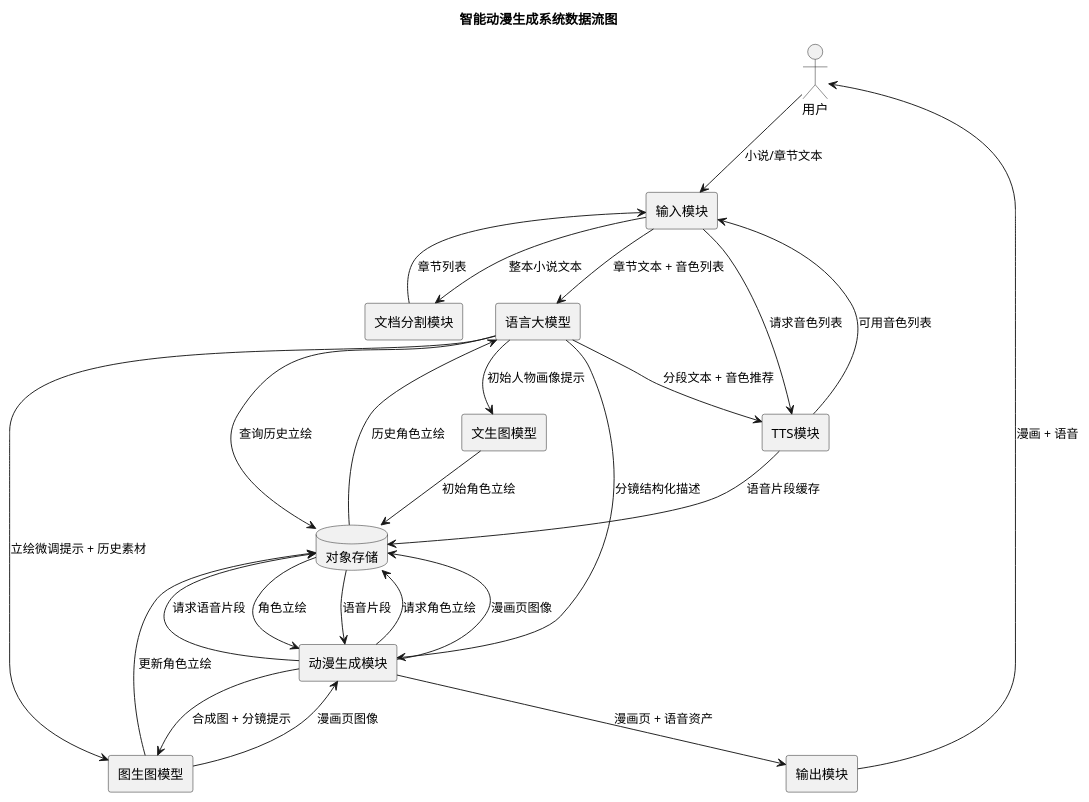
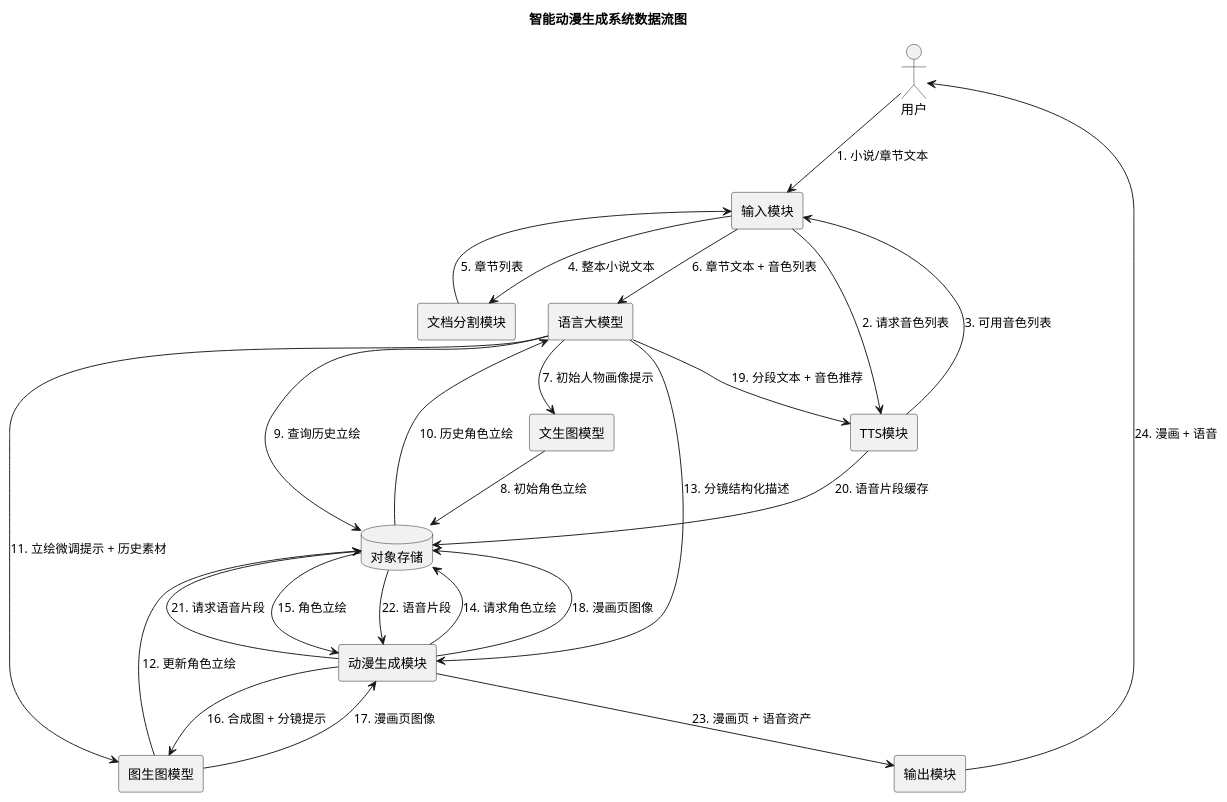
The diagram in docs/data-flow-diagram.puml (cohesion-dev/GNX), drawn with PlantUML before and after one commit. The commit also changed 1 other file, not shown here.

Commit message:
📝 docs: 添加流程图方向设置，为数据流图添加步骤编号，并新增用例图文档

```diff
--- a/docs/data-flow-diagram.puml
+++ b/docs/data-flow-diagram.puml
@@ -1,44 +1,46 @@
 @startuml 数据流图
 title 智能动漫生成系统数据流图
+
+top to bottom direction
 
 actor 用户 as User
 rectangle "输入模块" as Input
 rectangle "文档分割模块" as DocSplit
 rectangle "语言大模型" as LLM
 rectangle "文生图模型" as Text2Img
 rectangle "图生图模型" as Img2Img
 rectangle "TTS模块" as TTS
 database "对象存储" as Storage
 rectangle "动漫生成模块" as ComicGen
 rectangle "输出模块" as Output
 
-User --> Input : 小说/章节文本
-Input --> TTS : 请求音色列表
-TTS --> Input : 可用音色列表
-Input --> DocSplit : 整本小说文本
-DocSplit --> Input : 章节列表
-Input --> LLM : 章节文本 + 音色列表
+User --> Input : 1. 小说/章节文本
+Input --> TTS : 2. 请求音色列表
+TTS --> Input : 3. 可用音色列表
+Input --> DocSplit : 4. 整本小说文本
+DocSplit --> Input : 5. 章节列表
+Input --> LLM : 6. 章节文本 + 音色列表
 
-LLM --> Text2Img : 初始人物画像提示
-Text2Img --> Storage : 初始角色立绘
-LLM --> Storage : 查询历史立绘
-Storage --> LLM : 历史角色立绘
-LLM --> Img2Img : 立绘微调提示 + 历史素材
-Img2Img --> Storage : 更新角色立绘
+LLM --> Text2Img : 7. 初始人物画像提示
+Text2Img --> Storage : 8. 初始角色立绘
+LLM --> Storage : 9. 查询历史立绘
+Storage --> LLM : 10. 历史角色立绘
+LLM --> Img2Img : 11. 立绘微调提示 + 历史素材
+Img2Img --> Storage : 12. 更新角色立绘
 
-LLM --> ComicGen : 分镜结构化描述
-ComicGen --> Storage : 请求角色立绘
-Storage --> ComicGen : 角色立绘
-ComicGen --> Img2Img : 合成图 + 分镜提示
-Img2Img --> ComicGen : 漫画页图像
-ComicGen --> Storage : 漫画页图像
+LLM --> ComicGen : 13. 分镜结构化描述
+ComicGen --> Storage : 14. 请求角色立绘
+Storage --> ComicGen : 15. 角色立绘
+ComicGen --> Img2Img : 16. 合成图 + 分镜提示
+Img2Img --> ComicGen : 17. 漫画页图像
+ComicGen --> Storage : 18. 漫画页图像
 
-LLM --> TTS : 分段文本 + 音色推荐
-TTS --> Storage : 语音片段缓存
-ComicGen --> Storage : 请求语音片段
-Storage --> ComicGen : 语音片段
+LLM --> TTS : 19. 分段文本 + 音色推荐
+TTS --> Storage : 20. 语音片段缓存
+ComicGen --> Storage : 21. 请求语音片段
+Storage --> ComicGen : 22. 语音片段
 
-ComicGen --> Output : 漫画页 + 语音资产
-Output --> User : 漫画 + 语音
+ComicGen --> Output : 23. 漫画页 + 语音资产
+Output --> User : 24. 漫画 + 语音
 
 @enduml
```
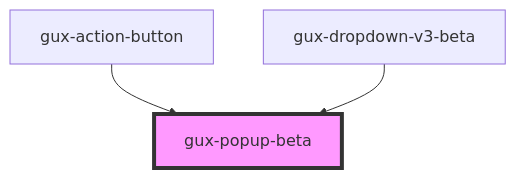
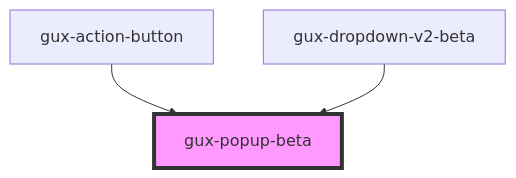
Before and after one commit to MyPureCloud/genesys-spark: the diagram in src/components/beta/gux-popup/readme.md, drawn with Mermaid. The commit also changed other lines of this file and 49 other files, not shown here.

````diff
--- a/src/components/beta/gux-popup/readme.md
+++ b/src/components/beta/gux-popup/readme.md
@@ -31,6 +31,6 @@
 ```mermaid
 graph TD;
   gux-action-button --> gux-popup-beta
-  gux-dropdown-v3-beta --> gux-popup-beta
+  gux-dropdown-v2-beta --> gux-popup-beta
   style gux-popup-beta fill:#f9f,stroke:#333,stroke-width:4px
 ```
````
# # #
Work to complete
Among the lines of the data, which ones contain the word "漫画页图像"? Show them.

Result for this exercise
-Img2Img --> ComicGen : 漫画页图像
-ComicGen --> Storage : 漫画页图像
+Img2Img --> ComicGen : 17. 漫画页图像
+ComicGen --> Storage : 18. 漫画页图像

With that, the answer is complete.